I’ve been fielding questions from around the world. A common one is “why have wheat and soybean prices been rallying in the face of the coronovirus pandemic?” Consequentially, financial worries have affected many markets. My March 9th report warned about a potential BLACK SWAN event with respect to global markets.
This was sent out to subscribers to my weather-commodity service last Wednesday. It shows the seasonality of soybean prices and that the market looked oversold to me.
However, here are several reasons why soybean prices have bounced back the last few days, following dismal demand and a big South American crop. This has resulted in a $1.00 move down in prices, just a few weeks ago.

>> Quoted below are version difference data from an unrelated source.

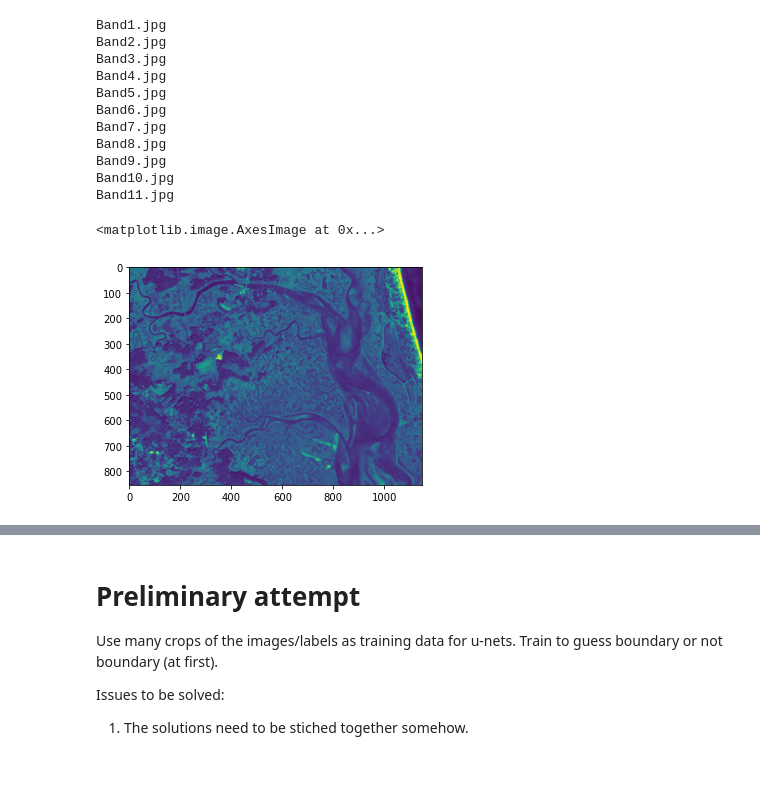
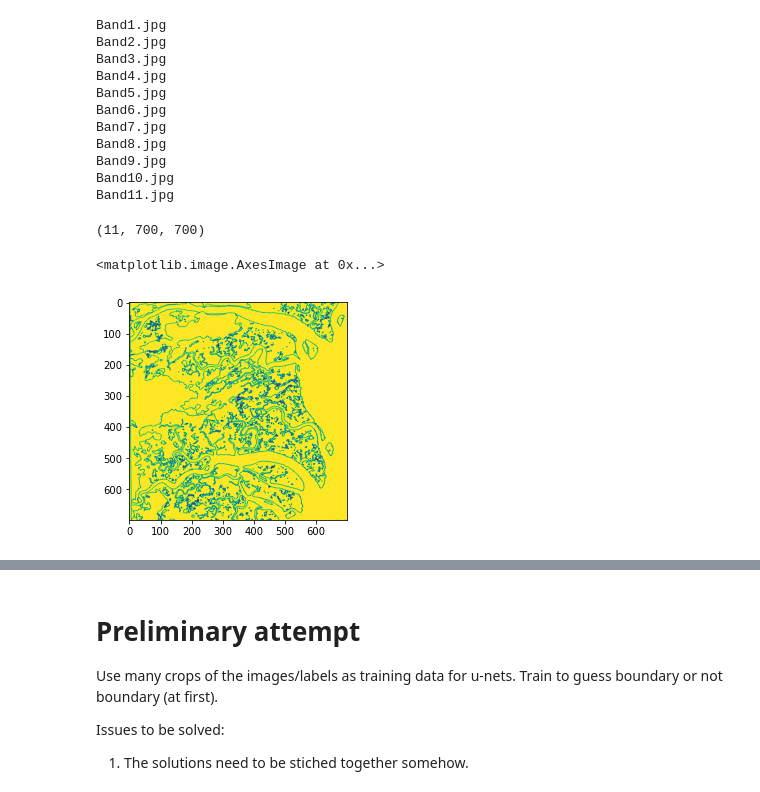
Before and after one commit to colefranks/MarshBoundaries, a Jupyter notebook: MarshBoundaries.ipynb, the cells around one changed output, grey strips where cells are left out. Drawn from its saved outputs; the diff is of its cells as text; code cells hidden in the pictures.

```diff
--- a/MarshBoundaries.ipynb
+++ b/MarshBoundaries.ipynb
@@ -10,5 +10,12 @@ tf.config.run_functions_eagerly(False)
 # %%
-#better; in order
+#load/preprocess.
+
+POINTS1=np.float32([[215,40],[895,65],[305,810],[930,780]])
+SIZE = 700
+POINTS2 = np.float32([[0,0],[SIZE,0],[0,SIZE],[SIZE,SIZE]])
+
+M = cv.getPerspectiveTransform(POINTS1,POINTS2)
+#gray_mask = cv.warpPerspective(pre_gray_mask,M,(700,700))
 
 def load_marsh_images(folder):
     images = []
@@ -17,8 +24,20 @@ def load_marsh_images(folder):
         img = cv.imread(os.path.join(folder,"Band%d.jpg" % i))
         print("Band%d.jpg" % i)
         if img is not None:
+            #convert to black and white
+            img = cv.cvtColor(img, cv.COLOR_BGR2GRAY)
+            #warp so the mask is square
+            img = cv.warpPerspective(img,M,(SIZE,SIZE))
             images.append(img)
-    return images
+
+        #do same for mask
+        marsh_mask = cv.imread("marsh_mask.jpg")
+        marsh_mask = cv.cvtColor(marsh_mask, cv.COLOR_BGR2GRAY)
+        marsh_mask = cv.warpPerspective(marsh_mask,M,(700,700))
+
+    images = np.array(images)
+
+    return images,marsh_mask
 
     #for filename in os.listdir(folder):
     #    img = cv.imread(os.path.join(folder,filename))
@@ -26,7 +45,9 @@ def load_marsh_images(folder):
     #        images.append(img)
     #return images
 # %%
-marsh_images = load_marsh_images("train_jpg")
+#process marsh images
+
+marsh_images_gray,gray_mask = load_marsh_images("train_jpg")
 #try converting to greyscale
 # %% [output]
 Band1.jpg
@@ -40,15 +61,15 @@ Band8.jpg
 Band9.jpg
 Band10.jpg
 Band11.jpg
+# %%
+marsh_images_gray.shape
+# %% [output]
+(11, 700, 700)
 # %%
 #convert to grayscale
 #gray_marsh = cv.cvtColor(marsh_images[7], cv.COLOR_BGR2GRAY)
 #plt.imshow(gray_marsh)
-
-marsh_images_gray = []
-for im in marsh_images:
-    marsh_images_gray.append(cv.cvtColor(im, cv.COLOR_BGR2GRAY))
-plt.imshow(marsh_images_gray[7])
+plt.imshow(gray_mask)
 # %% [output]
 <matplotlib.image.AxesImage at 0x...>
-[figure, old version]
+[figure, new version]
```
Also changed, not shown: parts of 41 cells of this notebook, 20 other files.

- Logistical problems exporting beans in South America. For example, at the Port of Santos, Brazil, union workers were suppose to vote whether or not to strike
- Seasonal factors–especially in soybean meal this time of the year
- Big short position in the market
- Dry weather in the #3 producing State in Brazil (Rio Grande Do Sul).
The maps above show the dryness over the last few weeks in the southern Soybean growing areas of Brazil. It is a bit late in the season to see a sharp reduction in total South American production. Recent heat and dryness has likely lowered Brazil soy production by at least 1-2 MMT from recent estimates.
Get the Answers
Some of our readers ask “will El Niño, La Niña, or different climatic variables, cause a summer rally in grains?” Others want to know, “Are we looking at more big crops?” Looking forward, farmers and traders can take advantage of my new service WEATHER WEALTH. This advisory offers the most accurate, and timely, global weather information for multiple commodities. There are some occasional trade tips as well. You can sign up for a free trial